Last year, Blue Origin collected thousands of student-decorated cards, and sent them to space and back on its New Shepard suborbital craft. After the flight, the cards were stamped “Flown in Space” (in some cases, by Bezos himself) and then mailed back to their senders.
Now Blue Origin is inviting students, educators and parents to submit a new batch of hand-drawn postcards that answer this question: “What would you build in space that could help Earth?”
Blue Origin is even providing a template for printing out the postcards on blank sheets of card stock – along with detailed instructions for decorating the cards and sending them to the Club for the Future, P.O. Box 5759, Kent, WA 98064.
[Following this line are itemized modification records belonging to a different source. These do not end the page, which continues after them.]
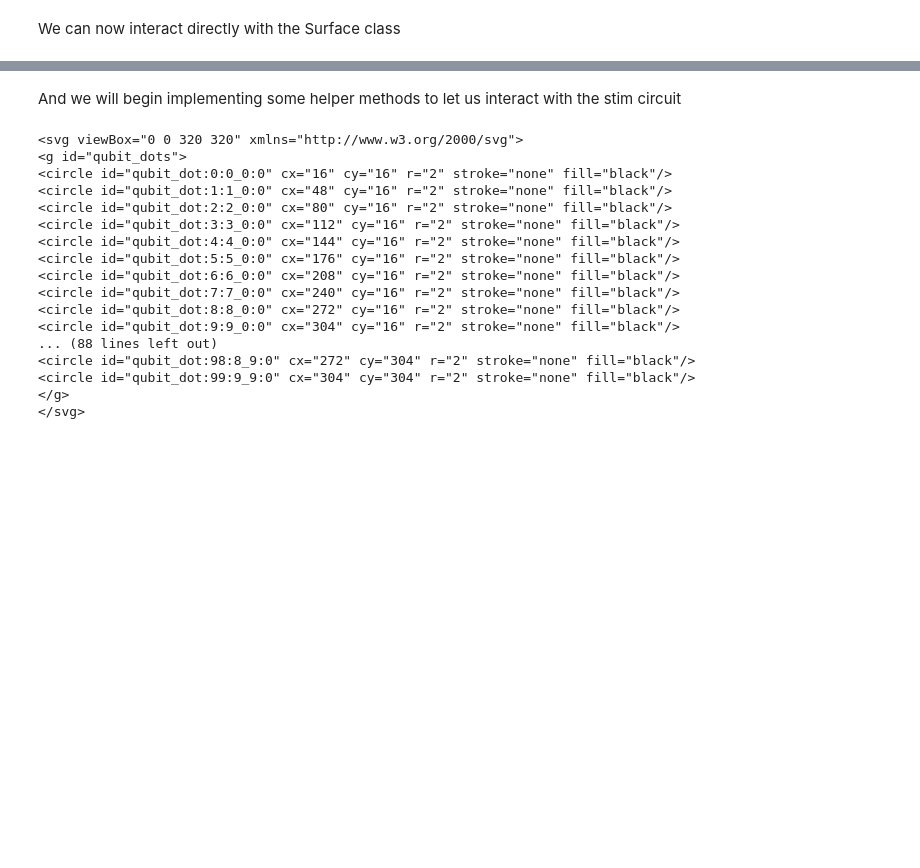
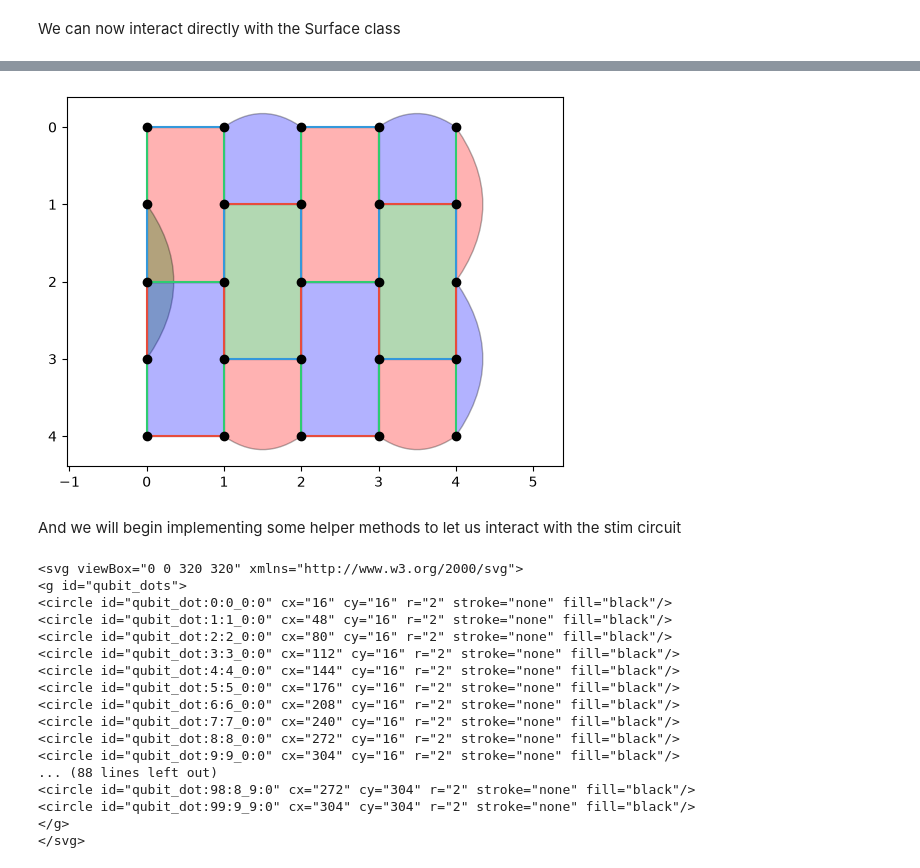
Before and after one commit to OliverRedhead/Floquet-Codes-Preparing-Magic-States, a Jupyter notebook: CSS_honeycomb/testing/hex_lattice_testing.ipynb, the cells around one changed output, grey strips where cells are left out. Drawn from its saved outputs; the diff is of its cells as text; code cells hidden in the pictures; blank space fills up the shorter version.

```diff
--- a/CSS_honeycomb/testing/hex_lattice_testing.ipynb
+++ b/CSS_honeycomb/testing/hex_lattice_testing.ipynb
@@ -252,3 +252,8 @@ s.plot_surface(coordinates='hex')
+# %%
+s = Surface(5, 5)
+s.plot_surface()
+# %% [output]
+[figure, added]
 # %% [markdown]
 And we will begin implementing some helper methods to let us interact with the stim circuit
 # %%
```
Also changed, not shown: parts of 4 cells of this notebook, 3 other files.
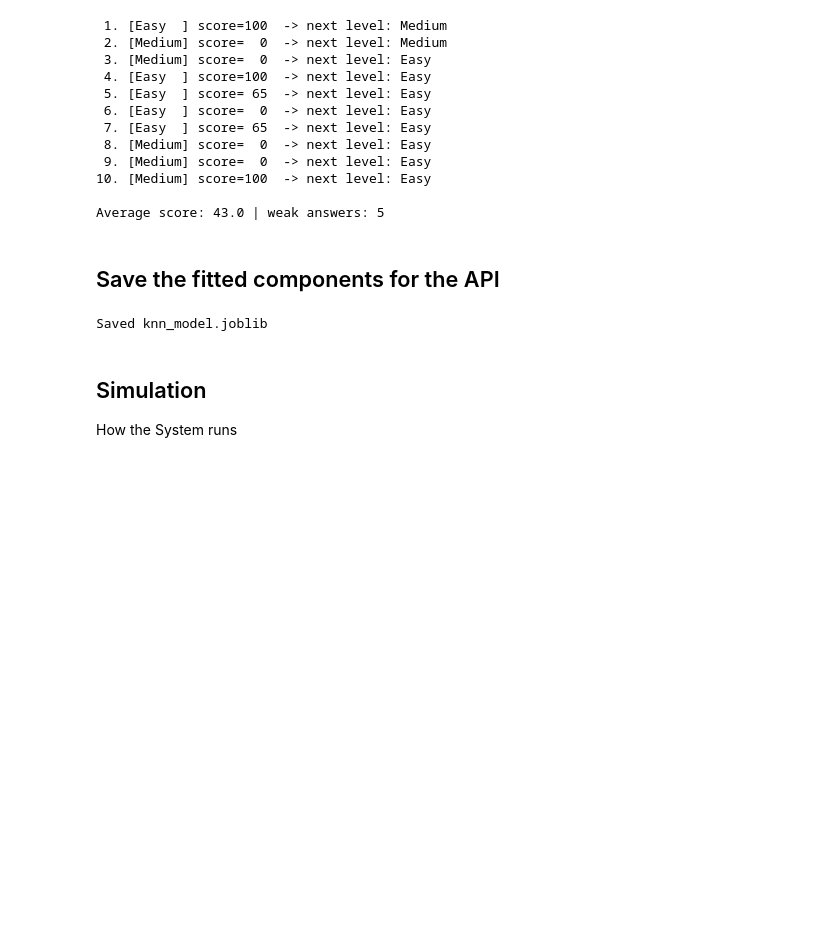
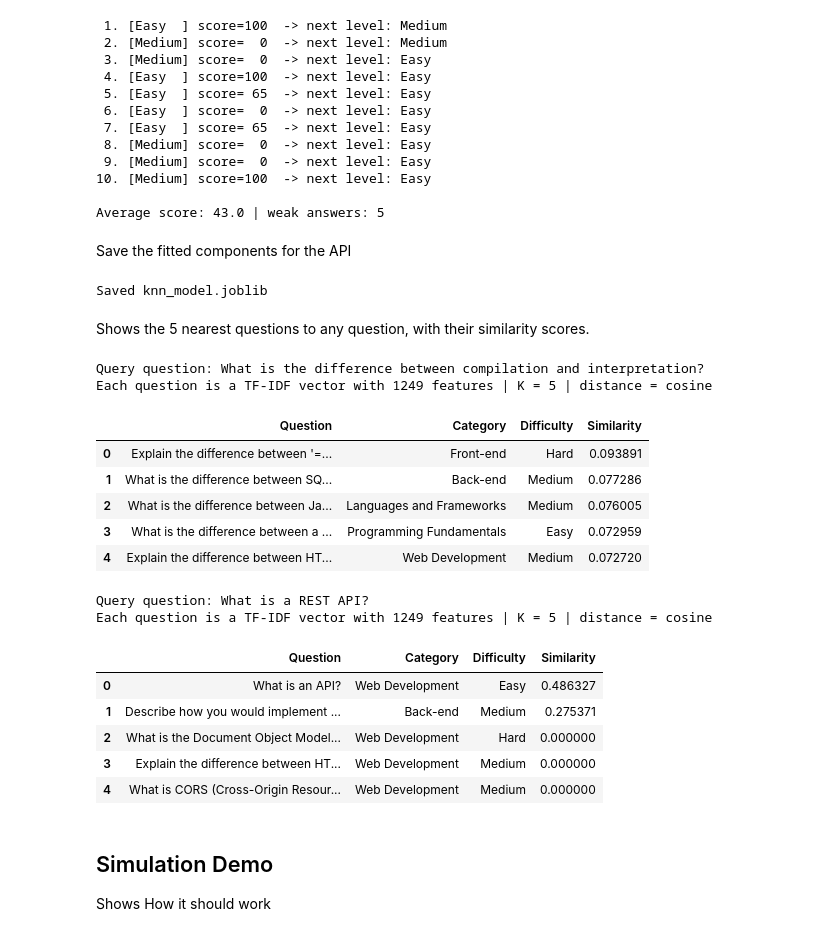
Before and after one commit to Maxowino/SemProject_MLEngine, a Jupyter notebook: KNN_model.ipynb, the cells around one changed output. Drawn from its saved outputs; the diff is of its cells as text; code cells hidden in the pictures; blank space fills up the shorter version.

Commit message:
v2 of the KNN model

```diff
--- a/KNN_model.ipynb
+++ b/KNN_model.ipynb
@@ -638,6 +638,7 @@ class InterviewSession:
         self.log = []                             # full record per question, used by the RAG feedback step
         self.current_difficulty = starting_difficulty
         self.finished = False
+        self.last_knn = None                      # what KNN found at the last step (for display)
 
     def can_continue(self):
         return (
@@ -725,6 +726,12 @@ class InterviewSession:
                 ~recommendations["Question"].isin(self.asked_questions)
             ]
             if not recommendations.empty:
+                self.last_knn = {
+                    "topic": topic,
+                    "target": self.current_difficulty,
+                    "level": level,
+                    "candidates": recommendations.head(5).reset_index(drop=True),
+                }
                 return recommendations.iloc[0]
 
         self.finished = True
@@ -796,7 +800,7 @@ with open("session_log.json", "w", encoding="utf-8") as f:
 
 Average score: 43.0 | weak answers: 5
 # %% [markdown]
-## Save the fitted components for the API
+ Save the fitted components for the API
 # %%
 import joblib
 
@@ -811,10 +815,39 @@ joblib.dump({
 print("Saved knn_model.joblib")
 # %% [output]
 Saved knn_model.joblib
+# %% [markdown]
+
+Shows the 5 nearest questions to any question, with their similarity scores.
+# %%
+def knn_demo(question, k=5, career=None):
+    print("Query question:", question)
+    print(f"Each question is a TF-IDF vector with {X.shape[1]} features | K = {k} | distance = cosine")
+    result = recommend_similar_questions(question, top_n=k, career=career)
+    display(result[["Question", "Category", "Difficulty", "Similarity"]])
+
+knn_demo(knn_df.iloc[0]["Question"])
+knn_demo("What is a REST API?", career="Web Development")
+# %% [output]
+Query question: What is the difference between compilation and interpretation?
+Each question is a TF-IDF vector with 1249 features | K = 5 | distance = cosine
+|  | Question | Category | Difficulty | Similarity |
+| 0 | Explain the difference between '=... | Front-end | Hard | 0.093891 |
+| 1 | What is the difference between SQ... | Back-end | Medium | 0.077286 |
+| 2 | What is the difference between Ja... | Languages and Frameworks | Medium | 0.076005 |
+| 3 | What is the difference between a ... | Programming Fundamentals | Easy | 0.072959 |
+| 4 | Explain the difference between HT... | Web Development | Medium | 0.072720 |
+Query question: What is a REST API?
+Each question is a TF-IDF vector with 1249 features | K = 5 | distance = cosine
+|  | Question | Category | Difficulty | Similarity |
+| 0 | What is an API? | Web Development | Easy | 0.486327 |
+| 1 | Describe how you would implement ... | Back-end | Medium | 0.275371 |
+| 2 | What is the Document Object Model... | Web Development | Hard | 0.000000 |
+| 3 | Explain the difference between HT... | Web Development | Medium | 0.000000 |
+| 4 | What is CORS (Cross-Origin Resour... | Web Development | Medium | 0.000000 |
 # %% [markdown]
-## Simulation
+## Simulation Demo
 
-How the System runs
+Shows How it should work
 # %%
 import json
 
```
Also changed, not shown: parts of 4 cells of this notebook, 2 other files.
“With Blue Origin’s access to space on the New Shepard rocket, Club for the Future is able to offer students around the world the unique opportunity to send their hopes and dreams to space – for the cost of a stamp,” the club’s director, Josef Reinke, said in a news release. “We have already flown thousands of postcards to space from students, and now they have a special flown-in-space keepsake that we hope inspires them to pursue their dreams.”
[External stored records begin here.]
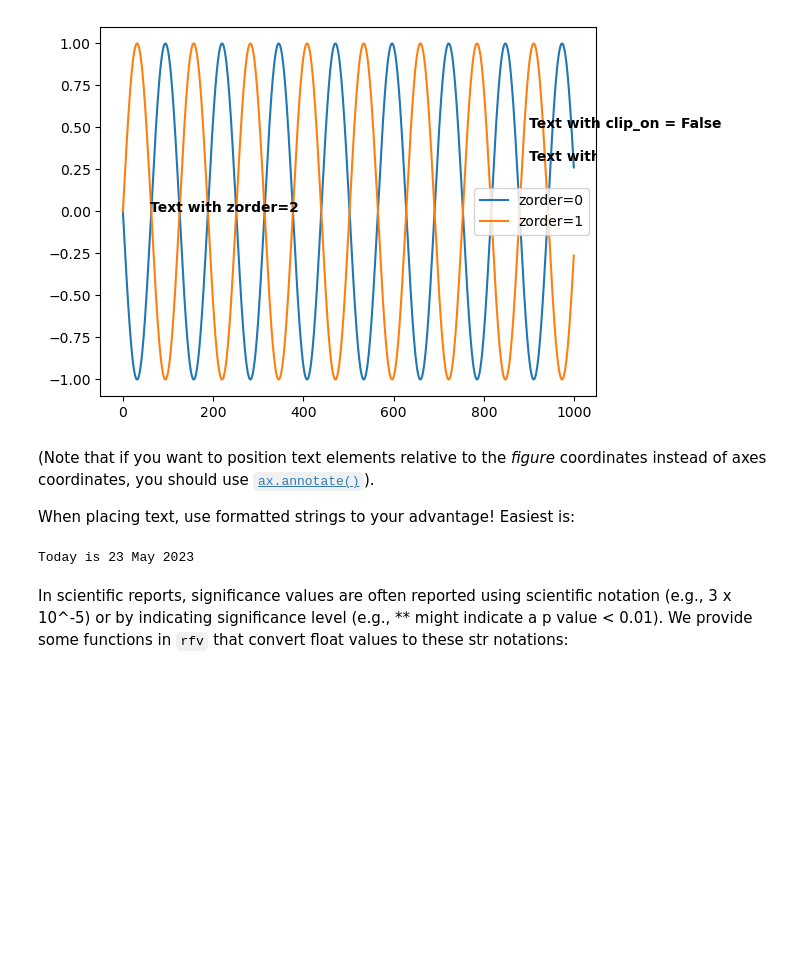
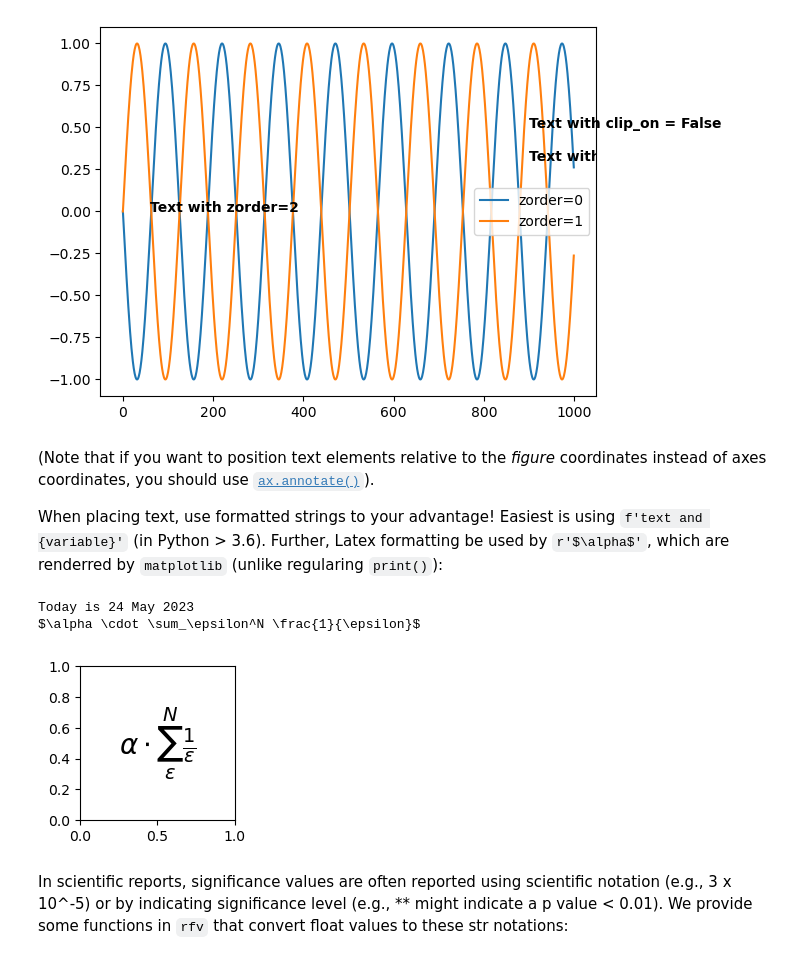
Before and after one commit to vdplasthijs/reproducible_figures, a Jupyter notebook: tutorial/Step 5: Adding clarification elements.ipynb, the cells around one changed output. Cells and saved outputs as stored; diff of their text form; code cells hidden in the pictures; blank space fills up the shorter version.

```diff
--- a/tutorial/Step 5: Adding clarification elements.ipynb
+++ b/tutorial/Step 5: Adding clarification elements.ipynb
@@ -68,12 +66,20 @@ ax.legend()
 # %% [markdown]
 (Note that if you want to position text elements relative to the *figure* coordinates instead of axes coordinates, you should use [`ax.annotate()`](https://matplotlib.org/stable/api/_as_gen/matplotlib.pyplot.annotate.html)).
 
-When placing text, use formatted strings to your advantage! Easiest is:
+When placing text, use formatted strings to your advantage! Easiest is using `f'text and {variable}'` (in Python > 3.6). Further, Latex formatting be used by `r'$\alpha$'`, which are renderred by `matplotlib` (unlike regularing `print()`):
-# %%
-date_str = f'Today is {datetime.now().strftime("%d %B %Y")}'
-print(date_str)
-# %% [output]
-Today is 23 May 2023
+# %%
+date_str = f'Today is {datetime.now().strftime("%d %B %Y")}'
+print(date_str)
+
+latex_str = r'$\alpha \cdot \sum_\epsilon^N \frac{1}{\epsilon}$'
+print(latex_str)
+
+fig, ax = plt.subplots(1, 1, figsize=(2, 2))
+ax.text(s=latex_str, x=0.5, y=0.5, fontsize=20, ha='center', va='center');
+# %% [output]
+Today is 24 May 2023
+$\alpha \cdot \sum_\epsilon^N \frac{1}{\epsilon}$
+[figure, added]
 # %% [markdown]
 In scientific reports, significance values are often reported using scientific notation (e.g., 3 x 10^-5) or by indicating significance level (e.g., ** might indicate a p value < 0.01). We provide some functions in `rfv` that convert float values to these str notations:
 # %%
```
Also changed, not shown: parts of 4 cells of this notebook, 1 other file.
In the weeks ahead, the Club for the Future will release a curriculum suite to promote virtual learning in science, technology, engineering and math, or STEM.
Meanwhile, Blue Origin is continuing development work for New Shepard, its orbital-class New Glenn rocket and its BE-4 and BE-7 rocket engines. Last week, Blue Origin CEO Bob Smith told Space News that the company is still planning to start putting people on New Shepard for suborbital space trips by the end of the year.
Blue Origin set up a coronavirus task force weeks ago, and most of the company’s Seattle-area employees are working from home.
“We meet with our task force every day,” Smith told Space News. “It’s a changing environment, and we make adjustments and continue to operate.”